I was 10 years old before I learned the awful truth: There are people who have never tasted homemade ice cream. It was the summer my fathers job had moved us to Brewster, N.Y., for two years. The neighbor kids with the funny accents thought the best ice cream came from Carvel. Talk about culture shock.
At my house, it has never truly been summer until the first lightning bug has been spotted and the first batch of peach ice cream has been churned. I learned the proper method early at mothers knees. Mom would prepare the mix the day before, beating the eggs until they were practically standing up by themselves and then adding the rest of the ingredients, including plenty of fresh grated peaches. Although some recipes call for stovetop cooking, the one our family clings to does not. I realize this subjects us to all kinds of terrible illnesses caused by consuming raw eggs, but weve been making this stuff for more than a half-century and not one single person has gotten sick because of it. (Eating so much you nearly explode doesnt count.) Call me crazy, but this stuff is so good Im going to take my chances and keep living on the edge. Once the mix was poured into the metal canister, it went straight to the refrigerator to chill overnight, essential for proper mixing. One sure thing about homemade ice cream: It is a science and not to be rushed.

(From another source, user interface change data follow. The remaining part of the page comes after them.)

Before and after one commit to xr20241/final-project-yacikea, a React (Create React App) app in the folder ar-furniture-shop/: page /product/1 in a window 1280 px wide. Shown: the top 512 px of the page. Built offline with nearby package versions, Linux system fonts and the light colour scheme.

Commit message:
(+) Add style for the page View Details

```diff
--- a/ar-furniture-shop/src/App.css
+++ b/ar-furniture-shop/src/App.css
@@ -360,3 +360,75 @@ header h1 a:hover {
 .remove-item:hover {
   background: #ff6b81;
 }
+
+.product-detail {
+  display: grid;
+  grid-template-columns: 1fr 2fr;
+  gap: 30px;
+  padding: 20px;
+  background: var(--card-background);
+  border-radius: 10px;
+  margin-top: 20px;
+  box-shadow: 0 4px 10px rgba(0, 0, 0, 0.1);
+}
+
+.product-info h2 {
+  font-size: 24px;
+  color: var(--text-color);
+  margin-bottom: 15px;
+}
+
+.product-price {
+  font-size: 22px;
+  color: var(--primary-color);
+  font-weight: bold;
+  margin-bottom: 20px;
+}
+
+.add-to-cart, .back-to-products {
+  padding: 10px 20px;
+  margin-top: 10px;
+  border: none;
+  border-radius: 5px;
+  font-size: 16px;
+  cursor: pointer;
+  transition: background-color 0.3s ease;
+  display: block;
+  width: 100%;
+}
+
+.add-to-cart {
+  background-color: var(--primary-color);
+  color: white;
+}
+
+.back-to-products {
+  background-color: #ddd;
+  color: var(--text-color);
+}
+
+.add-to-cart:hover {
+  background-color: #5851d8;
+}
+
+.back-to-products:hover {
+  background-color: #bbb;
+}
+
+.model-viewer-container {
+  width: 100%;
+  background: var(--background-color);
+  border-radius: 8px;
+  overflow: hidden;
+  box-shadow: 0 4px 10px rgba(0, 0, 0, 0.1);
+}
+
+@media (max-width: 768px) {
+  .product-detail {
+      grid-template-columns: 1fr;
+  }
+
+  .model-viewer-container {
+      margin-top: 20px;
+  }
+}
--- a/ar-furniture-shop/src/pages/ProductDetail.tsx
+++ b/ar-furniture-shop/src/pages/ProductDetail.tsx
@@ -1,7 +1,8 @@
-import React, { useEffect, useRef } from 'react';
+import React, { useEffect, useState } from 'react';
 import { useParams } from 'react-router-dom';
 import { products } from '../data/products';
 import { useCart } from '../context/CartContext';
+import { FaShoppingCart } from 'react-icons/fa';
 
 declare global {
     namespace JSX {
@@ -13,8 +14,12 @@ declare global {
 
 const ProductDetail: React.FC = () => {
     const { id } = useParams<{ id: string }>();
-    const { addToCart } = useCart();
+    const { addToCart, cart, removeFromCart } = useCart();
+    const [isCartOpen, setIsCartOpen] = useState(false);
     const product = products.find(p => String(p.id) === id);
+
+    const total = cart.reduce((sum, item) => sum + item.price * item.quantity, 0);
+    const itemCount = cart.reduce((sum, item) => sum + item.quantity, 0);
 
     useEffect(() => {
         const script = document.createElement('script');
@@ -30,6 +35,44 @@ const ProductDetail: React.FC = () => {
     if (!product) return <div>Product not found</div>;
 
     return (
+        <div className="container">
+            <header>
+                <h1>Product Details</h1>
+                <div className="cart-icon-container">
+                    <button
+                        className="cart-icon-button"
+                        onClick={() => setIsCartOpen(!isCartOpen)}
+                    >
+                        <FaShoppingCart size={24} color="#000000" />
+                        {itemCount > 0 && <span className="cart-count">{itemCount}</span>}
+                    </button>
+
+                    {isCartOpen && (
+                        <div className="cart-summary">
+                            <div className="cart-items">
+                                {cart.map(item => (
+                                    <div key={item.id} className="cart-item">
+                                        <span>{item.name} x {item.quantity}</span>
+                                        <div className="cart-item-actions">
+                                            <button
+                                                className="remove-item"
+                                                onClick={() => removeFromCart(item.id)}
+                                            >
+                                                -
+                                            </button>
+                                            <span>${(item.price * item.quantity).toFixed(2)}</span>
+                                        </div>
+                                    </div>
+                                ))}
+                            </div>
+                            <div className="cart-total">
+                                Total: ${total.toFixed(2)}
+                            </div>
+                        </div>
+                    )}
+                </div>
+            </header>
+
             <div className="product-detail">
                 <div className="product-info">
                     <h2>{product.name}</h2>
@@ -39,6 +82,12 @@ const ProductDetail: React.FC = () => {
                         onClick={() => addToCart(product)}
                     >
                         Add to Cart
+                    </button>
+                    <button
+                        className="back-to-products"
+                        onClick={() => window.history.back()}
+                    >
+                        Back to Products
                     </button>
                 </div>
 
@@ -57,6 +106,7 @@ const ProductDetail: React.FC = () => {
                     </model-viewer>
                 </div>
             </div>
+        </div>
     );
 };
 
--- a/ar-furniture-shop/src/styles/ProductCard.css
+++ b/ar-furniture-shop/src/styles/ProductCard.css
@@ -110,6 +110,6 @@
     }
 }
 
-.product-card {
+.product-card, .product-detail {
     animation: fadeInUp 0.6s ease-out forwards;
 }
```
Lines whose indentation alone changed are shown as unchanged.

Back then, the ice cream makers required cranking by hand. I was always called to the back deck to get it started while Dad kept busy adding ice and copious amounts of rock salt. I can still feel the ache in my arm as the mix started hardening and the job became too much for me. When the first electric mixers hit the market, Dad adamantly declared them inadequate and we continued giving our arms a workout for years.
These days, bringing out my own mixer churns up sweet memories of summers gone by. Our home in the early 70s was across the street from Douglas Elementary School in Raleigh. Those were the greatest summers ever. We rode bikes, played unsupervised on the school playground, looked for tadpoles in the creek behind the playground and picked blackberries from the wild bushes surrounding it. Toes stayed stubbed because we hardly ever wore shoes, and we all knew that baking soda took the hurt out of a bee sting.
Once a week, the school doors would open and we were allowed to visit the library. That was the best day. Having all those books right there and lazy days to soak them up was a bookworms dream. For several weeks, the City of Raleigh ran summer day camps behind the school. There was no sign up. No fees. No worries. When we felt like it, we would head over to play a game or to tackle an art project. And, of course, there were the kid movies at the Cardinal Theater at North Hills the one time during the week where we needed a dollar to spend. Our parents dropped us off and rarely saw the need to stick around.
On special weekends, the neighborhood families would have a softball game on the school field. There was no need to get permission from the school system or pay a rental fee. School grounds were part of the community and use by all was welcomed. We would haul out our bats and balls and choose teams. All ages played. I have no memory of who won those games, but they were always followed by you guessed it homemade ice cream.
Those wonderful, carefree days of summer would officially come to an end on Labor Day. We would have a neighborhood block party of sorts heralding the start of the school year the next day. Time for one last rowdy game of Kick the Can at dusk and one more bowl of ice cream.
Summers are different today for a whole host of reasons. But for all the technology and the stranger danger, theres no reason why we cant pass along to our kids and grandkids the best thing about sultry summer days in the South: homemade ice cream. Whos in?
For a printable copy of the recipe, click the link:
BEAT eggs with electric mixer and add sugar gradually until very stiff. Add remaining ingredients. Chill overnight and let ice cream maker do the rest. Yield: 1 gallon